As a child I knew of only one way to celebrate Thanksgiving. My Thanksgivings of old always meant piling into the family station wagon and taking our annual trip to Joplin, Missouri, to spend the holiday with my father’s parents, his siblings, and other assorted relatives. Typically, on the Tuesday before “turkey day” my father would prepare the Ford wagon for travel. He’d check the tire pressure, top off the fluids, and clean the old, wood-paneled vehicle inside and out. Meanwhile, my mother spent her Tuesday baking desserts for the “big day” and gathering the necessities for the upcoming eight-hour jaunt. On Wednesday morning my father would neatly load up the back of the station wagon in a precise, well thought-out manner as the rest of us scurried around trying to meet his requested 9:00am departure time. Many times a piece of forgotten luggage would be discovered, halfway through his packing process, and more often than not my mother would send one of us four children out to the garage to deliver the bad news.

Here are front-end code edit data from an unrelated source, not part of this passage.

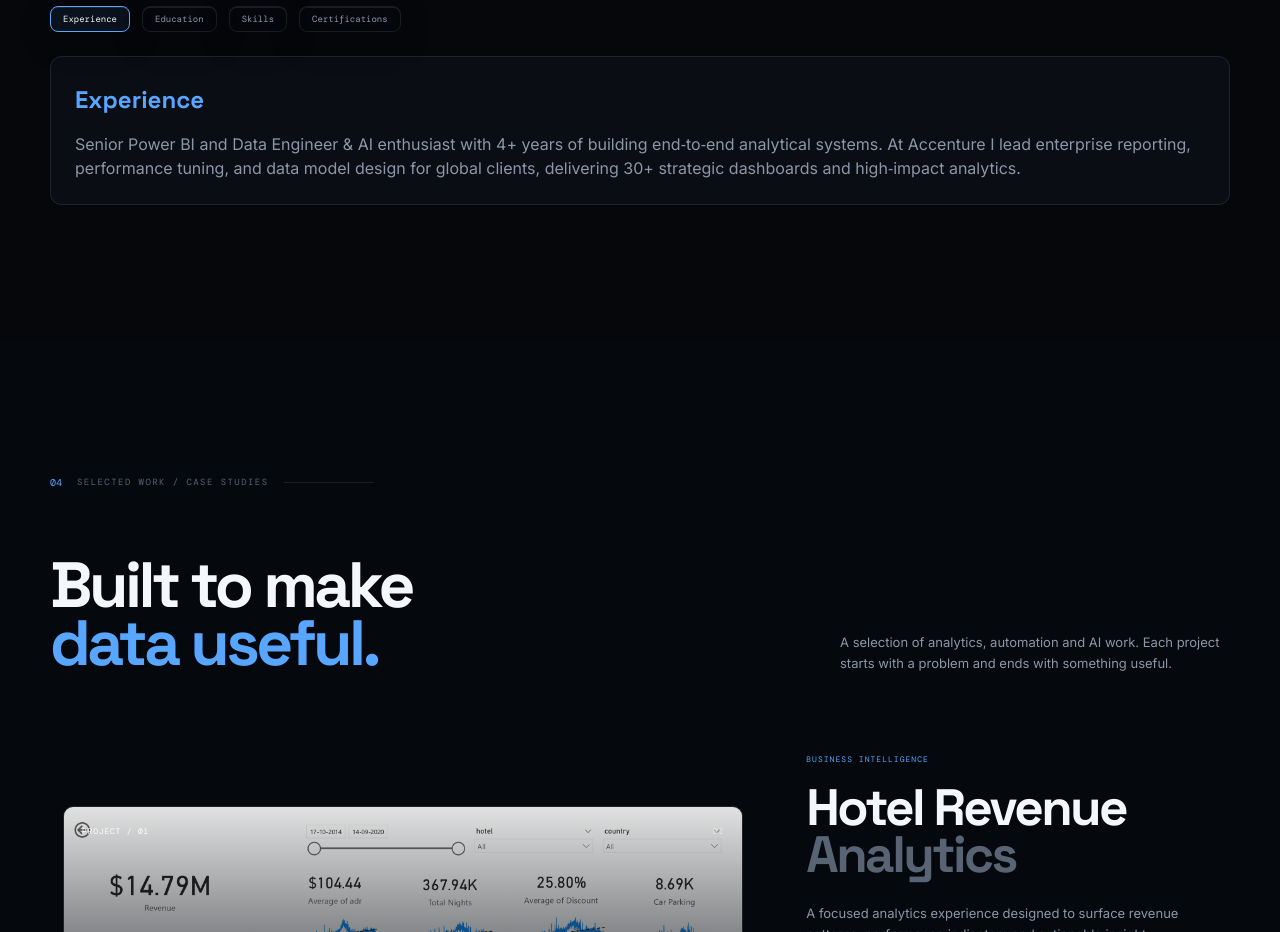
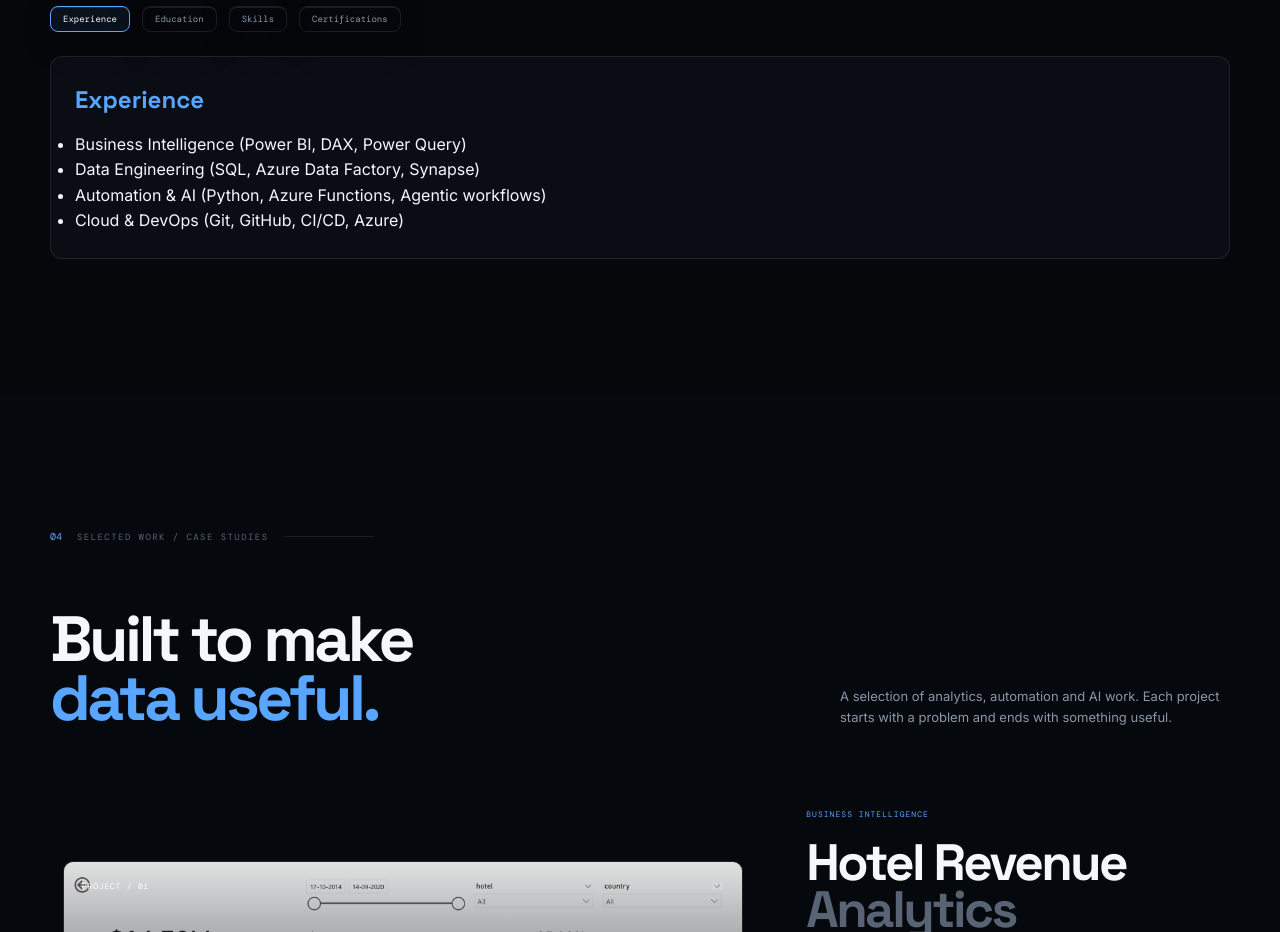
Before and after one commit to Abdulmugni/Abdulmugni, a Vue app: page / in a window 1280 px wide. Shown: the part 4220-5152 px from the top of the page. Built offline with nearby package versions, Linux system fonts and the light colour scheme; a web font is replaced by a local one.

Commit message:
Update Skills tab: replace paragraph with bullet list

```diff
--- a/src/components/Resume.vue
+++ b/src/components/Resume.vue
@@ -23,40 +23,42 @@
           <!-- Experience Tab -->
           <div v-if="active === 0" class="tab-panel">
             <h3>Experience</h3>
-            <p>
-              Senior Power BI and Data Engineer &amp; AI
-              enthusiast with 4+ years of building end‑to‑end analytical systems.
-              At Accenture I lead enterprise reporting, performance tuning,
-              and data model design for global clients, delivering 30+ strategic
-              dashboards and high‑impact analytics.
-            </p>
+            <ul class="list-disc pl-5 space-y-2">
+              <li>Business Intelligence (Power BI, DAX, Power Query)</li>
+              <li>Data Engineering (SQL, Azure Data Factory, Synapse)</li>
+              <li>Automation &amp; AI (Python, Azure Functions, Agentic workflows)</li>
+              <li>Cloud &amp; DevOps (Git, GitHub, CI/CD, Azure)</li>
+            </ul>
           </div>
           <!-- Education Tab -->
           <div v-else-if="active === 1" class="tab-panel">
             <h3>Education</h3>
-            <p>
-              B.Sc. in Computer Science, University of Hyderabad (2020).
-              Focus on data management, machine learning and user‑centered UI.
-            </p>
+            <ul class="list-disc pl-5 space-y-2">
+              <li>Business Intelligence (Power BI, DAX, Power Query)</li>
+              <li>Data Engineering (SQL, Azure Data Factory, Synapse)</li>
+              <li>Automation &amp; AI (Python, Azure Functions, Agentic workflows)</li>
+              <li>Cloud &amp; DevOps (Git, GitHub, CI/CD, Azure)</li>
+            </ul>
           </div>
           <!-- Skills Tab -->
           <div v-else-if="active === 2" class="tab-panel">
             <h3>Skills</h3>
-            <p>
-              Business Intelligence (Power BI, DAX, Power Query),
-              Data Engineering (SQL, Azure Data Factory, Synapse),
-              Automation &amp; AI (Python, Azure Functions, Agentic workflows),
-              Cloud &amp; DevOps (Git, GitHub, CI/CD, Azure).
-            </p>
+            <ul class="list-disc pl-5 space-y-2">
+              <li>Business Intelligence (Power BI, DAX, Power Query)</li>
+              <li>Data Engineering (SQL, Azure Data Factory, Synapse)</li>
+              <li>Automation &amp; AI (Python, Azure Functions, Agentic workflows)</li>
+              <li>Cloud &amp; DevOps (Git, GitHub, CI/CD, Azure)</li>
+            </ul>
           </div>
           <!-- Certifications Tab -->
           <div v-else-if="active === 3" class="tab-panel">
             <h3>Certifications</h3>
-            <p>
-              Microsoft Certified: Data Analyst Associate,
-              Microsoft Certified: Azure AI Engineer Associate,
-              Certified Scrum Master (CSM).
-            </p>
+            <ul class="list-disc pl-5 space-y-2">
+              <li>Business Intelligence (Power BI, DAX, Power Query)</li>
+              <li>Data Engineering (SQL, Azure Data Factory, Synapse)</li>
+              <li>Automation &amp; AI (Python, Azure Functions, Agentic workflows)</li>
+              <li>Cloud &amp; DevOps (Git, GitHub, CI/CD, Azure)</li>
+            </ul>
           </div>
         </div>
       </div>
```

At that point, my father apparently felt like he had to remove every single item from the back of the station wagon. He would then start his meticulous packing all over again, but this time he did so with teeth clinched and whilst exuberating a perturbed breathing sound for everyone around him to hear. Normally, we weren’t on the road until about 10:45am which obviously was well past my father’s desired time for leaving Iowa. He eventually stopped setting a departure time (or at least he refrained from saying it out loud). I presume the omission of a set time was intended to spare the rest of the family from my father’s inescapable disappointment each year although it wasn’t too difficult to notice his dismay as the minutes continued ticking away. Once we were finally out on the open road it was pretty much smooth sailing, for about 20 minutes or so, until someone’s bladder needed emptying.
For me, Thanksgivings in Missouri meant reconnecting with my male cousins. It was always a little awkward in the beginning, like a first date, but before our initial day together was over we’d be right back to where we had left off the previous year. Before I knew it we were up to our menacing ways as we wandered around our grandpa’s farm. The boy cousins would play football and explore the nearby woods during the day, and at night we would play games, wreak havoc on the girl cousins’ activities, or just sit around telling exaggerated stories to one another. Somewhere in between we would gorge on our grandma’s traditional Thanksgiving Day feast. Well, most of us anyway. My favorite cousin, who was just one year younger than me, ate like a bird. For some reason, unbeknownst to me, the predictable small portions of food on his plate, and the delicate way he picked at the turkey, stuffing, and mashed potatoes with his fork drove me absolutely nuts.
Maybe the reason for my irritable manner was due to my cousin’s accusatory glances aimed at me while I was devouring my third piece of pumpkin pie (whipped topping included). I no longer had to worry about those looks as I grew older because as an adult, with a family of my own, I had the freedom to explore other Thanksgiving Day opportunities. Most of the time we remained in Iowa, and spent the day with my mother’s side of the family. Once in a while we instead chose to have our holiday meal at a restaurant with my wife’s side of the family. On the rare occasion we did decide to venture back to Missouri, for my traditional childhood Thanksgiving, I usually found myself reverting to some old childhood ways as well. All of us “boy” cousins were back to being menaces, and wreaking havoc on our grandpa’s farm, in no time.